Unlike town of similar size in West Africa, Kissidougou has
There is a military base in town.
Liberians brings a lot of products across the boarder, but they
are expensive. The town is so far removed from Conakry that all but
locally grown produce is costly.
There is no electricity in the town. They use a 12 volt system
at the school.
There are no phone either.
Average missionary house is between $100 and $250 per
month. Kankan is more expensive, $250 and up.
Gueckedou is the most Christian town among the Kissi. The
large number of refugees from Sierra Leone contribues to this.
The church in Gueckedou is about to send one of their own to
be a missionary in Beyla.
Institute Biblique Telekoro
The campus is seven kilometers from Kissidougou.
John Faya, a Guinean, is the President of the school. He has
been in this position for the past four years after a one year
internship. Accoding to Keidel, "all preacers in this area come
through here." The Bible School is the only place that trains people
for the ministry, except those who go to the USA.
It is a four year preacher training program. A whole range of
Bible classes is complemented by courses in church doctrine and
mission. Graduates receive a certicificate upon completion of the
There a about thirty students currently enroled in the school.
They are required to live on campus and work in the rice fields. Most
of the classes are taugh by African professors who also live on
campus.

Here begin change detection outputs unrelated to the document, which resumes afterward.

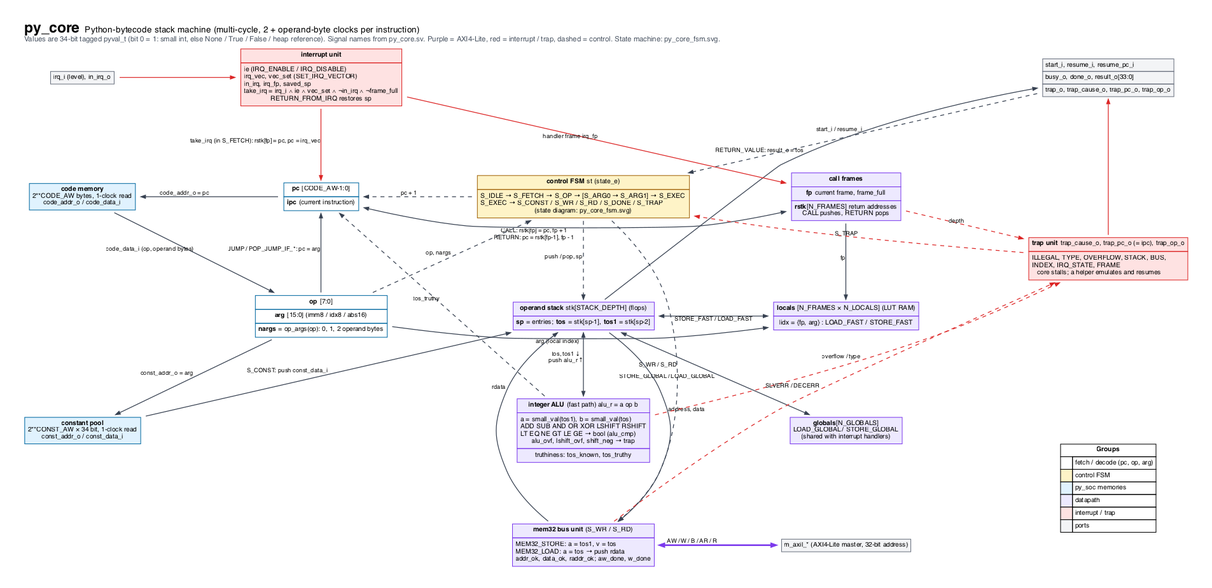
pbarcelona-ai/digital_ip keeps this Graphviz diagram as ip/cpu/py_core/docs/py_core_block_diagram.png. Above is the earlier version. Its source is kept beside it as ip/cpu/py_core/docs/py_core_block_diagram.dot.
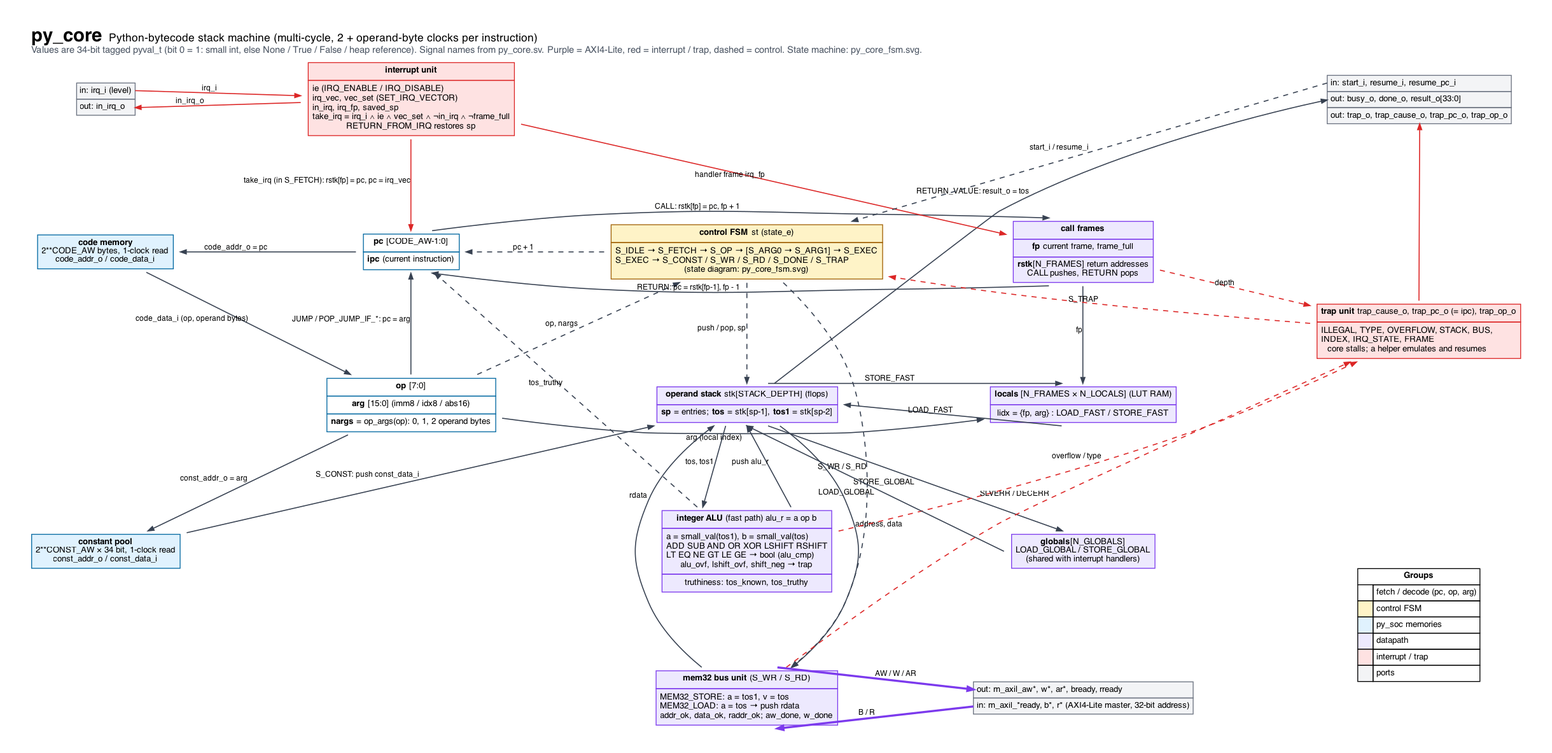
Above is the later version.

Change to the diagram source:
```diff
@@ -39,11 +39,11 @@
       <TR><TD><B>trap unit</B> trap_cause_o, trap_pc_o (= ipc), trap_op_o</TD></TR>
       <TR><TD ALIGN="LEFT">ILLEGAL, TYPE, OVERFLOW, STACK, BUS,<BR ALIGN="LEFT"/>INDEX, IRQ_STATE, FRAME<BR ALIGN="LEFT"/>core stalls; a helper emulates and resumes</TD></TR></TABLE>>, pos="21.5,6!"];
   p_ctl [label=<<TABLE BORDER="0" CELLBORDER="1" CELLSPACING="0" CELLPADDING="3" BGCOLOR="#f3f4f6" COLOR="#6b7280">
-      <TR><TD ALIGN="LEFT">start_i, resume_i, resume_pc_i</TD></TR>
-      <TR><TD ALIGN="LEFT">busy_o, done_o, result_o[33:0]</TD></TR>
-      <TR><TD ALIGN="LEFT">trap_o, trap_cause_o, trap_pc_o, trap_op_o</TD></TR></TABLE>>, pos="21.5,9.8!"];
-  p_irq [label=<<TABLE BORDER="0" CELLBORDER="1" CELLSPACING="0" CELLPADDING="3" BGCOLOR="#f3f4f6" COLOR="#6b7280"><TR><TD>irq_i (level), in_irq_o</TD></TR></TABLE>>, pos="0,9.8!"];
-  p_axi [label=<<TABLE BORDER="0" CELLBORDER="1" CELLSPACING="0" CELLPADDING="3" BGCOLOR="#f3f4f6" COLOR="#6b7280"><TR><TD>m_axil_* (AXI4-Lite master, 32-bit address)</TD></TR></TABLE>>, pos="16,0!"];
+      <TR><TD PORT="run" ALIGN="LEFT">in: start_i, resume_i, resume_pc_i</TD></TR>
+      <TR><TD PORT="res" ALIGN="LEFT">out: busy_o, done_o, result_o[33:0]</TD></TR>
+      <TR><TD PORT="trap" ALIGN="LEFT">out: trap_o, trap_cause_o, trap_pc_o, trap_op_o</TD></TR></TABLE>>, pos="21.5,9.8!"];
+  p_irq [label=<<TABLE BORDER="0" CELLBORDER="1" CELLSPACING="0" CELLPADDING="3" BGCOLOR="#f3f4f6" COLOR="#6b7280"><TR><TD PORT="i" ALIGN="LEFT">in: irq_i (level)</TD></TR><TR><TD PORT="o" ALIGN="LEFT">out: in_irq_o</TD></TR></TABLE>>, pos="0,9.8!"];
+  p_axi [label=<<TABLE BORDER="0" CELLBORDER="1" CELLSPACING="0" CELLPADDING="3" BGCOLOR="#f3f4f6" COLOR="#6b7280"><TR><TD PORT="o" ALIGN="LEFT">out: m_axil_aw*, w*, ar*, bready, rready</TD></TR><TR><TD PORT="i" ALIGN="LEFT">in: m_axil_*ready, b*, r* (AXI4-Lite master, 32-bit address)</TD></TR></TABLE>>, pos="16,0!"];
   legend [label=<<TABLE BORDER="0" CELLBORDER="1" CELLSPACING="0" CELLPADDING="3"><TR><TD COLSPAN="2"><B>Groups</B></TD></TR><TR><TD BGCOLOR="#ffffff" WIDTH="18"> </TD><TD ALIGN="LEFT">fetch / decode (pc, op, arg)</TD></TR><TR><TD BGCOLOR="#fef3c7"> </TD><TD ALIGN="LEFT">control FSM</TD></TR><TR><TD BGCOLOR="#e0f2fe"> </TD><TD ALIGN="LEFT">py_soc memories</TD></TR><TR><TD BGCOLOR="#ede9fe"> </TD><TD ALIGN="LEFT">datapath</TD></TR><TR><TD BGCOLOR="#fee2e2"> </TD><TD ALIGN="LEFT">interrupt / trap</TD></TR><TR><TD BGCOLOR="#f3f4f6"> </TD><TD ALIGN="LEFT">ports</TD></TR></TABLE>>, pos="21.5,1.2!"];
   codemem -> dec [label="code_data_i (op, operand bytes)"];
   pc -> codemem [label="code_addr_o = pc"];
@@ -53,25 +53,31 @@
   ctl -> stack [style=dashed, label="push / pop, sp"];
   ctl -> pc [style=dashed, label="pc + 1"];
   ctl -> bus [style=dashed, label="S_WR / S_RD"];
-  stack -> locals [dir=both, label="STORE_FAST / LOAD_FAST"];
-  stack -> globals [dir=both, label="STORE_GLOBAL / LOAD_GLOBAL"];
+  stack:ne -> locals:nw [label="STORE_FAST"];
+  locals:sw -> stack:e [label="LOAD_FAST"];
+  stack:se -> globals:nw [label="STORE_GLOBAL"];
+  globals:w -> stack:s [label="LOAD_GLOBAL"];
   dec -> locals [label="arg (local index)"];
   frames -> locals [label="fp"];
   dec -> pc [label="JUMP / POP_JUMP_IF_*: pc = arg"];
   alu -> pc [label="tos_truthy", style=dashed];
   stack -> bus [label="address, data"];
   bus -> stack [label="rdata"];
-  bus -> p_axi [color="#7c3aed", penwidth=2.5, dir=both, label="AW / W / B / AR / R"];
-  p_irq -> irq [color="#dc2626"];
+  bus:ne -> p_axi:o:w [color="#7c3aed", penwidth=2.5, label="AW / W / AR"];
+  p_axi:i:w -> bus:se [color="#7c3aed", penwidth=2.5, label="B / R"];
+  p_irq:i:e -> irq [color="#dc2626", label="irq_i"];
+  irq -> p_irq:o:e [color="#dc2626", label="in_irq_o"];
   irq -> pc [color="#dc2626", label="take_irq (in S_FETCH): rstk[fp] = pc, pc = irq_vec"];
   irq -> frames [color="#dc2626", label="handler frame irq_fp"];
   alu -> trap [color="#dc2626", style=dashed, label="overflow / type"];
   bus -> trap [color="#dc2626", style=dashed, label="SLVERR / DECERR"];
   frames -> trap [color="#dc2626", style=dashed, label="depth"];
-  trap -> p_ctl [color="#dc2626"];
-  stack -> p_ctl [label="RETURN_VALUE: result_o = tos"];
-  p_ctl -> ctl [style=dashed, label="start_i / resume_i"];
+  trap -> p_ctl:trap [color="#dc2626"];
+  stack -> p_ctl:res [label="RETURN_VALUE: result_o = tos"];
+  p_ctl:run -> ctl [style=dashed, label="start_i / resume_i"];
   trap -> ctl [color="#dc2626", style=dashed, label="S_TRAP"];
-  frames -> pc [dir=both, label="CALL: rstk[fp] = pc, fp + 1\nRETURN: pc = rstk[fp-1], fp - 1"];
-  stack -> alu [dir=both, label="tos, tos1 ↓\npush alu_r ↑"];
+  frames:sw -> pc:se [label="RETURN: pc = rstk[fp-1], fp - 1"];
+  pc:ne -> frames:nw [label="CALL: rstk[fp] = pc, fp + 1"];
+  stack:sw -> alu:nw [label="tos, tos1"];
+  alu:ne -> stack:s [label="push alu_r"];
 }
```
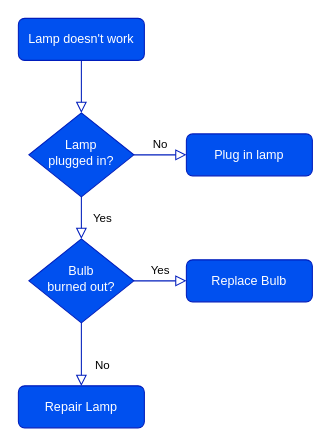
2pc/mydrawio keeps this draw.io diagram as trigger_action.drawio. Above is the earlier version. Source tidied: cells renumbered, new cells numbered last; positions are measured from the earlier drawing's top-left corner, leaving out a move shared by most shapes. Both pictures are drawn from the tidied source at 105%, with x=0, y=0 at pixel (18, 18).
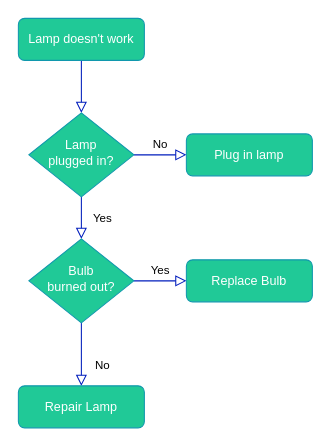
After the change.

Diff of the diagram source:
```diff
@@
 <mxGraphModel>
   <root>
     <mxCell id="0" />
     <mxCell id="1" parent="0" />
     <mxCell id="2" style="rounded=0;html=1;jettySize=auto;fontSize=11;endArrow=block;endFill=0;endSize=8;strokeWidth=1;shadow=0;labelBackgroundColor=none;edgeStyle=orthogonalEdgeStyle;fillColor=#0050ef;strokeColor=#001DBC;" parent="1" edge="1" source="3" target="6">
       <mxGeometry relative="1" as="geometry" />
     </mxCell>
-    <mxCell id="3" value="Lamp doesn't work" style="rounded=1;whiteSpace=wrap;html=1;fontSize=12;glass=0;strokeWidth=1;shadow=0;fillColor=#0050ef;strokeColor=#001DBC;fontColor=#ffffff;" parent="1" vertex="1">
+    <mxCell id="3" value="Lamp doesn't work" style="rounded=1;whiteSpace=wrap;html=1;fontSize=12;glass=0;strokeWidth=1;shadow=0;fillColor=#20C997;strokeColor=#1098AD;fontColor=#ffffff;" parent="1" vertex="1">
       <mxGeometry width="120" height="40" as="geometry" />
     </mxCell>
     <mxCell id="4" value="Yes" style="rounded=0;html=1;jettySize=auto;fontSize=11;endArrow=block;endFill=0;endSize=8;strokeWidth=1;shadow=0;labelBackgroundColor=none;edgeStyle=orthogonalEdgeStyle;fillColor=#0050ef;strokeColor=#001DBC;" parent="1" edge="1" source="6" target="10">
       <mxGeometry y="20" relative="1" as="geometry" />
     </mxCell>
     <mxCell id="5" value="No" style="edgeStyle=orthogonalEdgeStyle;rounded=0;html=1;jettySize=auto;fontSize=11;endArrow=block;endFill=0;endSize=8;strokeWidth=1;shadow=0;labelBackgroundColor=none;fillColor=#0050ef;strokeColor=#001DBC;" parent="1" edge="1" source="6" target="7">
       <mxGeometry y="10" relative="1" as="geometry" />
     </mxCell>
-    <mxCell id="6" value="Lamp&lt;br&gt;plugged in?" style="rhombus;whiteSpace=wrap;html=1;shadow=0;fontFamily=Helvetica;fontSize=12;align=center;strokeWidth=1;spacing=6;spacingTop=-4;fillColor=#0050ef;strokeColor=#001DBC;fontColor=#ffffff;" parent="1" vertex="1">
+    <mxCell id="6" value="Lamp&lt;br&gt;plugged in?" style="rhombus;whiteSpace=wrap;html=1;shadow=0;fontFamily=Helvetica;fontSize=12;align=center;strokeWidth=1;spacing=6;spacingTop=-4;fillColor=#20C997;strokeColor=#1098AD;fontColor=#ffffff;" parent="1" vertex="1">
       <mxGeometry x="10" y="90" width="100" height="80" as="geometry" />
     </mxCell>
-    <mxCell id="7" value="Plug in lamp" style="rounded=1;whiteSpace=wrap;html=1;fontSize=12;glass=0;strokeWidth=1;shadow=0;fillColor=#0050ef;strokeColor=#001DBC;fontColor=#ffffff;" parent="1" vertex="1">
+    <mxCell id="7" value="Plug in lamp" style="rounded=1;whiteSpace=wrap;html=1;fontSize=12;glass=0;strokeWidth=1;shadow=0;fillColor=#20C997;strokeColor=#1098AD;fontColor=#ffffff;" parent="1" vertex="1">
       <mxGeometry x="160" y="110" width="120" height="40" as="geometry" />
     </mxCell>
     <mxCell id="8" value="No" style="rounded=0;html=1;jettySize=auto;fontSize=11;endArrow=block;endFill=0;endSize=8;strokeWidth=1;shadow=0;labelBackgroundColor=none;edgeStyle=orthogonalEdgeStyle;fillColor=#0050ef;strokeColor=#001DBC;" parent="1" edge="1" source="10" target="11">
       <mxGeometry x="0.33" y="20" relative="1" as="geometry" />
     </mxCell>
     <mxCell id="9" value="Yes" style="edgeStyle=orthogonalEdgeStyle;rounded=0;html=1;jettySize=auto;fontSize=11;endArrow=block;endFill=0;endSize=8;strokeWidth=1;shadow=0;labelBackgroundColor=none;fillColor=#0050ef;strokeColor=#001DBC;" parent="1" edge="1" source="10" target="12">
       <mxGeometry y="10" relative="1" as="geometry" />
     </mxCell>
-    <mxCell id="10" value="Bulb&lt;br&gt;burned out?" style="rhombus;whiteSpace=wrap;html=1;shadow=0;fontFamily=Helvetica;fontSize=12;align=center;strokeWidth=1;spacing=6;spacingTop=-4;fillColor=#0050ef;strokeColor=#001DBC;fontColor=#ffffff;" parent="1" vertex="1">
+    <mxCell id="10" value="Bulb&lt;br&gt;burned out?" style="rhombus;whiteSpace=wrap;html=1;shadow=0;fontFamily=Helvetica;fontSize=12;align=center;strokeWidth=1;spacing=6;spacingTop=-4;fillColor=#20C997;strokeColor=#1098AD;fontColor=#ffffff;" parent="1" vertex="1">
       <mxGeometry x="10" y="210" width="100" height="80" as="geometry" />
     </mxCell>
-    <mxCell id="11" value="Repair Lamp" style="rounded=1;whiteSpace=wrap;html=1;fontSize=12;glass=0;strokeWidth=1;shadow=0;fillColor=#0050ef;strokeColor=#001DBC;fontColor=#ffffff;" parent="1" vertex="1">
+    <mxCell id="11" value="Repair Lamp" style="rounded=1;whiteSpace=wrap;html=1;fontSize=12;glass=0;strokeWidth=1;shadow=0;fillColor=#20C997;strokeColor=#1098AD;fontColor=#ffffff;" parent="1" vertex="1">
       <mxGeometry y="350" width="120" height="40" as="geometry" />
     </mxCell>
-    <mxCell id="12" value="Replace Bulb" style="rounded=1;whiteSpace=wrap;html=1;fontSize=12;glass=0;strokeWidth=1;shadow=0;fillColor=#0050ef;strokeColor=#001DBC;fontColor=#ffffff;" parent="1" vertex="1">
+    <mxCell id="12" value="Replace Bulb" style="rounded=1;whiteSpace=wrap;html=1;fontSize=12;glass=0;strokeWidth=1;shadow=0;fillColor=#20C997;strokeColor=#1098AD;fontColor=#ffffff;" parent="1" vertex="1">
       <mxGeometry x="160" y="230" width="120" height="40" as="geometry" />
     </mxCell>
   </root>
 </mxGraphModel>
```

Five of the students are converts from Islam, but the
majority are formerly animists from the forrest ethnic groups.
10,000 refugees in Gueckedou area which has more Kissi than
Assemblies of God
There are some Assemblies of God congregations among the
Kissi. There is one congregation in Kissdougou. Many of the
members are from Sierra Leone and Liberia.
There is a New Testament in the mother tongue of the Kissi.
Guinea does not yet seem to be populated by ethnic groups
which are highly receptive to the gospel. The high degree os Islam
seems no also be an environment highly challenging for church
growth. There does seem, however, to be some in roads being made
among the Islamic population in Conakry. This may be the place
where new models will be developed.
There are other ethnic groups and cities in Francophone West
Africa that should be primary targets for new teams of missionaries.
They have a higher potential for extensive church growth.
I recommend that we keep a studied eye and focused prayer
on what is going on in this country. It would even be beneficial for a
two family team to locate in Conakry and be a part of the outreach to
It does not seem that the Kissi would be a target. There are
missionaries and nationals working among them. I recommend
further reseach into the receptivity and needs among other
predominantly animistic ethnic groups in Guinea.